Luckily, tension can be prevented.
Talk It Out
The first step is communication. “Communication and conflict resolution are key to having a successful home life when adult children move back home,” says White.
Start with an open dialogue about house rules and personal boundaries to avert future conflicts before they become overwhelming and congregate. “Boundaries separating you from parents occurred automatically when you were independent, formed either by the physical distance or the amount of contact you orchestrated,” explains Newman. “When you live together again, boundaries can blur quickly. You will want to install ground rules that reshuffle the boundaries to ensure your parents’ and your freedom, comfort, and happiness.”
Living with anyone, whether it is your parents, a spouse, or a roommate, requires compromise. Discuss what your parents’ expectations are compared to your own, and meet in the middle. “Work around the things you believe [your parents] can’t or won’t change,” says Newman. Be creative and present options for solutions to conflicts that you don’t see eye-to eye on. “If you want changes, you will have to ask for them calmly, not in an authoritative way,” says Newman. “Let’s say that you don’t want your parents in your room or cleaning up after you, tell them that you will tend to those things. Or explain that you will do your own laundry.”
Lend a Hand
Both Newman and White suggest assisting with household responsibilities to create a pleasant living situation. “Young people who move back home must help support their parents financially and with the household responsibilities, i.e. chores [and] unexpected expenses,” says White.

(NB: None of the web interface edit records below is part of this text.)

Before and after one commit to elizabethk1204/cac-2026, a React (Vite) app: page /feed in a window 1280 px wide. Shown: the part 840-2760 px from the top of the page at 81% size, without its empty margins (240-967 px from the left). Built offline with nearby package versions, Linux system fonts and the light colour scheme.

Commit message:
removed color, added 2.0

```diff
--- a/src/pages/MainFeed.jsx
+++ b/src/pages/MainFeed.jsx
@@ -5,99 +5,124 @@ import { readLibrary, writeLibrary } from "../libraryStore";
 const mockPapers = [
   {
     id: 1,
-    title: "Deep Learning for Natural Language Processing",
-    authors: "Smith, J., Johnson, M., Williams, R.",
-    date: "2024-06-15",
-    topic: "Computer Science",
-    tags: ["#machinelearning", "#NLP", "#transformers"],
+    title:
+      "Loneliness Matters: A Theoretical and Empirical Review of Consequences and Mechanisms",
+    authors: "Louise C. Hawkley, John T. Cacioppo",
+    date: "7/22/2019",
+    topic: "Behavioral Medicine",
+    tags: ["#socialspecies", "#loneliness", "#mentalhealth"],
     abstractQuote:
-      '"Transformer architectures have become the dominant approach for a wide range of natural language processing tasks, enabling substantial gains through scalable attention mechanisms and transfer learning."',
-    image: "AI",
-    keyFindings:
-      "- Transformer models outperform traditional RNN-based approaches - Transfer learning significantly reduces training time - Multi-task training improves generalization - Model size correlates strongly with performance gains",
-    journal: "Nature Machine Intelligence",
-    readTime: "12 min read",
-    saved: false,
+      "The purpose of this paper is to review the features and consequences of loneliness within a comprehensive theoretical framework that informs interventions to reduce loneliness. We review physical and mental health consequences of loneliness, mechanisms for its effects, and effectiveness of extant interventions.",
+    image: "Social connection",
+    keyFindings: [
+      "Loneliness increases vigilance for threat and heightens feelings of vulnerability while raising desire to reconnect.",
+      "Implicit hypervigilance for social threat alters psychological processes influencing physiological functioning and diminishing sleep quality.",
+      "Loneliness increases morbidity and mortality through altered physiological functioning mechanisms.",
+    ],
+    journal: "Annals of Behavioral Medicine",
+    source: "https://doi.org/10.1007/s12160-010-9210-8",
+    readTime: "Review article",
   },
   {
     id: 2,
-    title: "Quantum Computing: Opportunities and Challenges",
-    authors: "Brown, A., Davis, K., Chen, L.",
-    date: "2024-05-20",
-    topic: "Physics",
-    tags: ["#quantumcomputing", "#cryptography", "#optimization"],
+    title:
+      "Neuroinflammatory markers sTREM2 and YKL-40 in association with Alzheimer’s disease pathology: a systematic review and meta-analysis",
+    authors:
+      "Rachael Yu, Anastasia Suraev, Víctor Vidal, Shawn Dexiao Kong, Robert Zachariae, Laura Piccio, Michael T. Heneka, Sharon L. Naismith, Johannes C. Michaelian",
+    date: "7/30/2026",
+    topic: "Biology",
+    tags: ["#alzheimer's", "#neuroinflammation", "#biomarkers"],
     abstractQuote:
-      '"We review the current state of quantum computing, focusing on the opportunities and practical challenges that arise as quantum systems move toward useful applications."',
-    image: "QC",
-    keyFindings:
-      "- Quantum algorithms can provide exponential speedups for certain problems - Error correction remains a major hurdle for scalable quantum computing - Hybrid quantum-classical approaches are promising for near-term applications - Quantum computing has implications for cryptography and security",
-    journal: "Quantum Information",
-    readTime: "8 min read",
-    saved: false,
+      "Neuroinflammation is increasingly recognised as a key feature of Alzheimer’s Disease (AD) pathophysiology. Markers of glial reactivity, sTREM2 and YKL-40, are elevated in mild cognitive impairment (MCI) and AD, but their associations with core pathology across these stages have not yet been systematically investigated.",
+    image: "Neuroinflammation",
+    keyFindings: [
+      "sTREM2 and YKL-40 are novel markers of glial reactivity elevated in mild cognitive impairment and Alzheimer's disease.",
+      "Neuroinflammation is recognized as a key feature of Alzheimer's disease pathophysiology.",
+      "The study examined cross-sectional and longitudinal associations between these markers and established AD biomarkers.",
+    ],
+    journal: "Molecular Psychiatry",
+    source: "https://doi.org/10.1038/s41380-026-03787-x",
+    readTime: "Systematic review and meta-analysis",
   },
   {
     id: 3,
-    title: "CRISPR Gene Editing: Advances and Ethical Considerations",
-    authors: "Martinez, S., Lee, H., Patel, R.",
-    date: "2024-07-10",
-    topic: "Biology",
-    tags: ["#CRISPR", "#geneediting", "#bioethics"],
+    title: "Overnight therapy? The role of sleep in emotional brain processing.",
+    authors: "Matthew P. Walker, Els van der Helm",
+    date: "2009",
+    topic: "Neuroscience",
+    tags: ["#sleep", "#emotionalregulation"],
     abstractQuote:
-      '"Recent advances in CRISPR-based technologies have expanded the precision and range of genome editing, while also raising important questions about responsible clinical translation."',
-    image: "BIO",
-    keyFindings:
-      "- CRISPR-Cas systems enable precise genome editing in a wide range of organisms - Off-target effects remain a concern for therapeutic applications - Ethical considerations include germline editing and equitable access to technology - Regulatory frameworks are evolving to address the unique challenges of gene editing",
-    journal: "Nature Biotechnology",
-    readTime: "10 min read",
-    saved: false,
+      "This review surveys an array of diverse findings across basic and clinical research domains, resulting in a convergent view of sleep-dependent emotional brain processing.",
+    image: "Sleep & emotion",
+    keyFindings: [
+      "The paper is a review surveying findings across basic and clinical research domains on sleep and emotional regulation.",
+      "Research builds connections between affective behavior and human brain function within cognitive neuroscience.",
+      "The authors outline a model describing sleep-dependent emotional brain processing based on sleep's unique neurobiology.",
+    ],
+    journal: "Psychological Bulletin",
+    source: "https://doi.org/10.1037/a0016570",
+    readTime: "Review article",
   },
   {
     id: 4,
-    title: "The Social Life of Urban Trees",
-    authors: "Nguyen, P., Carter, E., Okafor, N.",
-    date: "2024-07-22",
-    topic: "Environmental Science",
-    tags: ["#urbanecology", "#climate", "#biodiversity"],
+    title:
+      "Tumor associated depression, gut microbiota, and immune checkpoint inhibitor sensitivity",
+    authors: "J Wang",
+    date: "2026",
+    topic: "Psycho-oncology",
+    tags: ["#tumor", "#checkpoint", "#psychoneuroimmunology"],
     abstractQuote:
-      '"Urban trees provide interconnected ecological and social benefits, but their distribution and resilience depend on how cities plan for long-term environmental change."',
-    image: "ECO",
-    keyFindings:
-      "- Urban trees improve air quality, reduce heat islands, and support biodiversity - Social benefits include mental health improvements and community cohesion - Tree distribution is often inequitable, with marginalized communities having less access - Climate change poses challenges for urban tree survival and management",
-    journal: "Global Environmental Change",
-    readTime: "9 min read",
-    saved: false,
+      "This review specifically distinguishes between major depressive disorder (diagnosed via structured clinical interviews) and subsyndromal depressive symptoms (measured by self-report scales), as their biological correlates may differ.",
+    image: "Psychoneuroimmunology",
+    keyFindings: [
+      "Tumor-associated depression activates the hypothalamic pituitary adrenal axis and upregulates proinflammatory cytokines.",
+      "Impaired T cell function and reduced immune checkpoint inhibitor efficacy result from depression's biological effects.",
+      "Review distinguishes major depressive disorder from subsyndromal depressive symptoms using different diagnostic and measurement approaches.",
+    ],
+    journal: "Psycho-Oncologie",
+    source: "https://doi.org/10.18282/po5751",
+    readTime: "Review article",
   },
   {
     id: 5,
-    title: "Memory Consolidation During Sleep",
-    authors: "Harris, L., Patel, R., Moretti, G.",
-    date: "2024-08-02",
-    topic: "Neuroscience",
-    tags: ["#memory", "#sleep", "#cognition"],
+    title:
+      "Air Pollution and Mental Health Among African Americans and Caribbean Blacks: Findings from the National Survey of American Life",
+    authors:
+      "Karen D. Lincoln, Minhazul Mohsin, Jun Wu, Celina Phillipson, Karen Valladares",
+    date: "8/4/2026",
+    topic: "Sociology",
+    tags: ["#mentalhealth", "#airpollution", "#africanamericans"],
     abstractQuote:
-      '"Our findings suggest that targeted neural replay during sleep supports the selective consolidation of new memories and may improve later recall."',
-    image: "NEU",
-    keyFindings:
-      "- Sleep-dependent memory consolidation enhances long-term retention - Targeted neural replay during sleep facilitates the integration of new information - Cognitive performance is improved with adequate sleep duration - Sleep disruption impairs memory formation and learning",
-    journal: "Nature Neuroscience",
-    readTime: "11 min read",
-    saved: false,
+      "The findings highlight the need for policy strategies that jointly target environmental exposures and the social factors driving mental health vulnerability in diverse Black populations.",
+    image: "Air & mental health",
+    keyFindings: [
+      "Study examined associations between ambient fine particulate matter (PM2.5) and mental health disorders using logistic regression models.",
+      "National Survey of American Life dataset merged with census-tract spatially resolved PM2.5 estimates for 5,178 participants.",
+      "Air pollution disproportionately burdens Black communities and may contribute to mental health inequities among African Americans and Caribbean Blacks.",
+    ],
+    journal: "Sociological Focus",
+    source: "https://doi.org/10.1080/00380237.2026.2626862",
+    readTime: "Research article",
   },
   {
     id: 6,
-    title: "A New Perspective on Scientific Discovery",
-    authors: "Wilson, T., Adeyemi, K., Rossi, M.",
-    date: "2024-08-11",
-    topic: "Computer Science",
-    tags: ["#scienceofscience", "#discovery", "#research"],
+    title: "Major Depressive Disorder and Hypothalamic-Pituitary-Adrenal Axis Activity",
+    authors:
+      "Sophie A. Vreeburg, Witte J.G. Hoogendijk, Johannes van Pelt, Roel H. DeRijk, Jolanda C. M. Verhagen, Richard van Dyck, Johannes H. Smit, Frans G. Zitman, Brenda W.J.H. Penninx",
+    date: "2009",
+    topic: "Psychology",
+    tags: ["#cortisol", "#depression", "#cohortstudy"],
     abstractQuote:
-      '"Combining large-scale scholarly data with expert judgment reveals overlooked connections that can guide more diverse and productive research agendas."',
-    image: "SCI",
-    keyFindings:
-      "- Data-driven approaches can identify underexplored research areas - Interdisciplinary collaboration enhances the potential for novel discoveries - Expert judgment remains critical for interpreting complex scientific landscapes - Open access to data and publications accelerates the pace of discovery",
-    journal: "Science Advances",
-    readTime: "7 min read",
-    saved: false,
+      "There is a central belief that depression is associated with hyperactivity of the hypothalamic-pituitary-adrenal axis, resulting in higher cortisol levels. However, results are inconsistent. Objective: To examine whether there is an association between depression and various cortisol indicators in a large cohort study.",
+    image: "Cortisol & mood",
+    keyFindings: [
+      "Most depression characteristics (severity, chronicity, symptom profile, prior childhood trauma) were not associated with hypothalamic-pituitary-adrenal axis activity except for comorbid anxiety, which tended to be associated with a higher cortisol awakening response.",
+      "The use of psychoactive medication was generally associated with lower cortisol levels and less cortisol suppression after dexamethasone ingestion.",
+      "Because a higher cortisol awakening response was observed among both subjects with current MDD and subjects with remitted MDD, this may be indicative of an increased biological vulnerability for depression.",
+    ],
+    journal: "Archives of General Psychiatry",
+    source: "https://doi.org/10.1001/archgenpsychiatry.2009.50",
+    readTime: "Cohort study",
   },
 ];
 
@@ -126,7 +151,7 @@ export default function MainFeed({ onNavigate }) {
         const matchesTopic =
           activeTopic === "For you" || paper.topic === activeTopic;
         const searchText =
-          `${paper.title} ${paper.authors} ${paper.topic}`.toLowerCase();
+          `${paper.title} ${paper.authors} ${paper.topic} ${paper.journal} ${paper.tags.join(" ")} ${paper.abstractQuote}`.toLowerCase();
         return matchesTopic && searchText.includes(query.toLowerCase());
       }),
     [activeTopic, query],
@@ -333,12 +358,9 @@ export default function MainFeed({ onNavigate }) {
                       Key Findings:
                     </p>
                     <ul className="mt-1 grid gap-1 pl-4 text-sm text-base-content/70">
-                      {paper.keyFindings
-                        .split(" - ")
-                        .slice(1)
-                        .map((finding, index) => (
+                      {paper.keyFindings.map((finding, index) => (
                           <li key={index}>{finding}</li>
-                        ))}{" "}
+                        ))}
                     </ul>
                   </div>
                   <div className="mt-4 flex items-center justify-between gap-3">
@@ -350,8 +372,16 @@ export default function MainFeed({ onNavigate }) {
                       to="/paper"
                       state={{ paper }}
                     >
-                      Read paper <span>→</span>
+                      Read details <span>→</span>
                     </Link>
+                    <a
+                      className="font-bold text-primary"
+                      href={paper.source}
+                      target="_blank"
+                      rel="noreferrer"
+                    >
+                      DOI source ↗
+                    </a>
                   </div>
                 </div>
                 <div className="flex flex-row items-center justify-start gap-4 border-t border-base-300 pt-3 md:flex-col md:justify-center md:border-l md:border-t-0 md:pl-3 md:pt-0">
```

Newman says that in addition, going beyond everyday chores is vital to create a supportive environment. “Call on the way home to see if you should stop at the store to pick up something for dinner, or at the cleaners to retrieve the clothes that are ready,” says Newman. “In this way, a whole scheme of cooperating evolves.”
* Image courtesy of Getty Images.